Just Say No To PPMs

So a bright young entrepreneur walked into my office the other day. Interesting market. Has assembled a team. Built a product. Has significant user traction. And revenue. 

He was looking to raise $400k with a pre-money valuation of about $1.6 million. Seemed reasonable to me. Asked me if I wanted to see his PPM. Uhh, not really.

A PPM is a private placement memorandum. And in my opinion they should never be used by an early technology startup to raise funds. There are three reasons for this.

One is that they are costly. Just for the sake of discussion it is going to cost somewhere between $10,000 and $20,000 to get a real attorney to create a PPM. An argument could be made that the cost will be paid for out of the investment but investors rarely pay the attorney fees for a startup raising money. More often than not it is the other way around. The startup pays the investors' attorney fees.

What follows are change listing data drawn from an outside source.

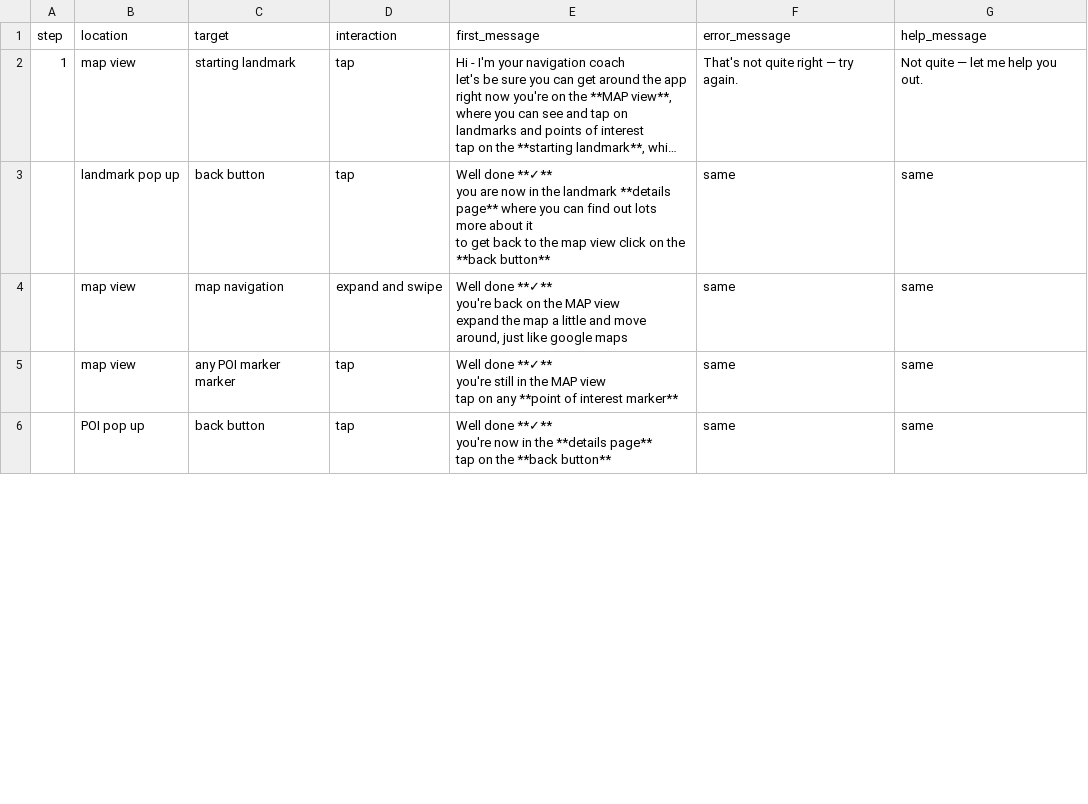
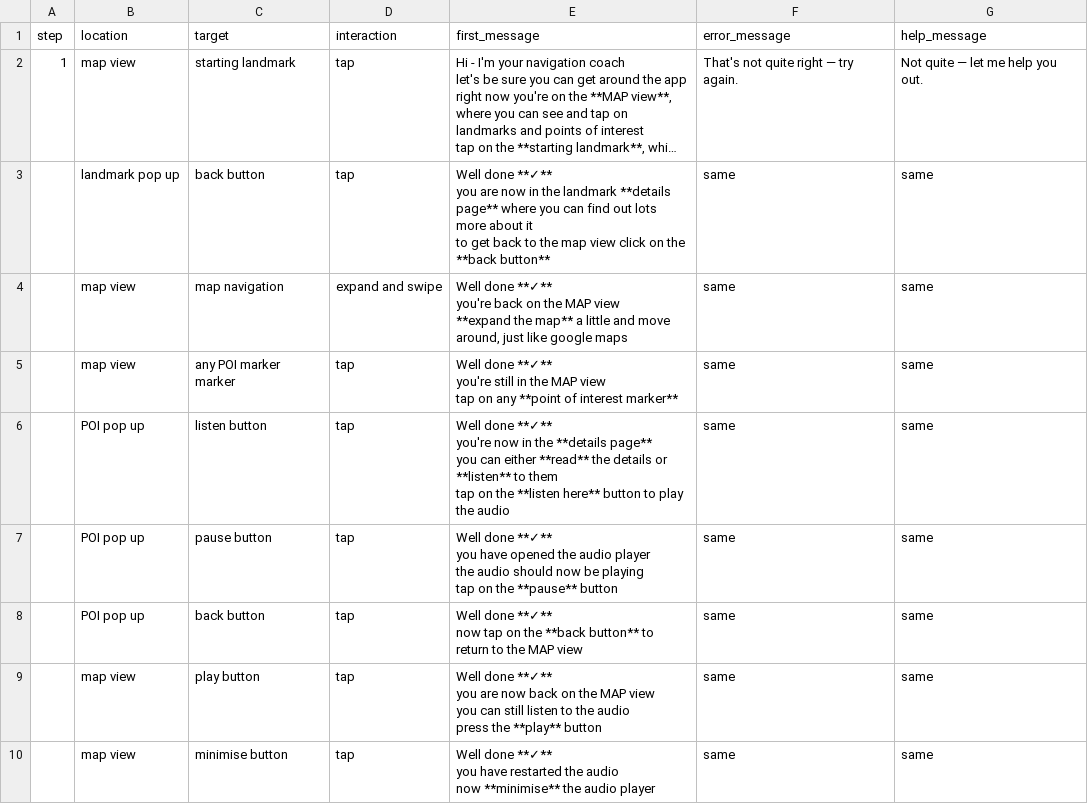
Before and after one commit to calpy2000/tourz, a CSV file: client/src/content/coach-steps.csv, drawn as a sheet; only a part is shown; long unchanged cells end in …; the diff covers the shown part only.

```diff
--- a/client/src/content/coach-steps.csv
+++ b/client/src/content/coach-steps.csv
@@ -8,5 +8,5 @@ you are now in the landmark **details page** where you can find out lots more ab
 to get back to the map view click on the **back button**",same,same
-,map view,map navigation,expand and swipe,"Well done **✓**
-you're back on the MAP view
-expand the map a little and move around, just like google maps",same,same
+,map view,map navigation,expand and swipe,"Well done **✓**
+you're back on the MAP view
+**expand the map** a little and move around, just like google maps",same,same
 ,map view,any POI marker marker,tap,"Well done **✓**
@@ -14,4 +14,18 @@ you're still in the MAP view
 tap on any **point of interest marker**",same,same
-,POI pop up,back button,tap,"Well done **✓**
-you're now in the **details page**
-tap on the **back button**",same,same
+,POI pop up,listen button,tap,"Well done **✓**
+you're now in the **details page**
+you can either **read** the details or **listen** to them
+tap on the **listen here** button to play the audio",same,same
+,POI pop up,pause button,tap,"Well done **✓**
+you have opened the audio player
+the audio should now be playing
+tap on the **pause** button",same,same
+,POI pop up,back button,tap,"Well done **✓**
+now tap on the **back button** to return to the MAP view",same,same
+,map view,play button,tap,"Well done **✓**
+you are now back on the MAP view
+you can still listen to the audio
+press the **play** button",same,same
+,map view,minimise button,tap,"Well done **✓**
+you have restarted the audio
+now **minimise** the audio player",same,same
```
Also changed, not shown: 1 added row and 5 edited cells elsewhere in this file, 21 other files.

Two, and perhaps much more importantly, generally speaking sophisticated technology startup investors do not invest in startups that have created PPMs. Angels and VCs tend to like to negotiate their own terms and have the round written on their own paper. When the startup has a PPM with checks already in it becomes too difficult if not impossible to get the types of terms they want in order to invest. Bill Payne has a nice post explaining the problem with private placement memorandums.

Three, sophisticated technology investors don't think entrepreneurs that have created PPMs are very sophisticated. 

In all my time coaching entrepreneurs on raising money I can not recall one doing so via a PPM. They cost money and scare away smart investors. Just say no. 

November 20, 2013  |  Comments  |  Tweet  |  Posted in Entrepreneurship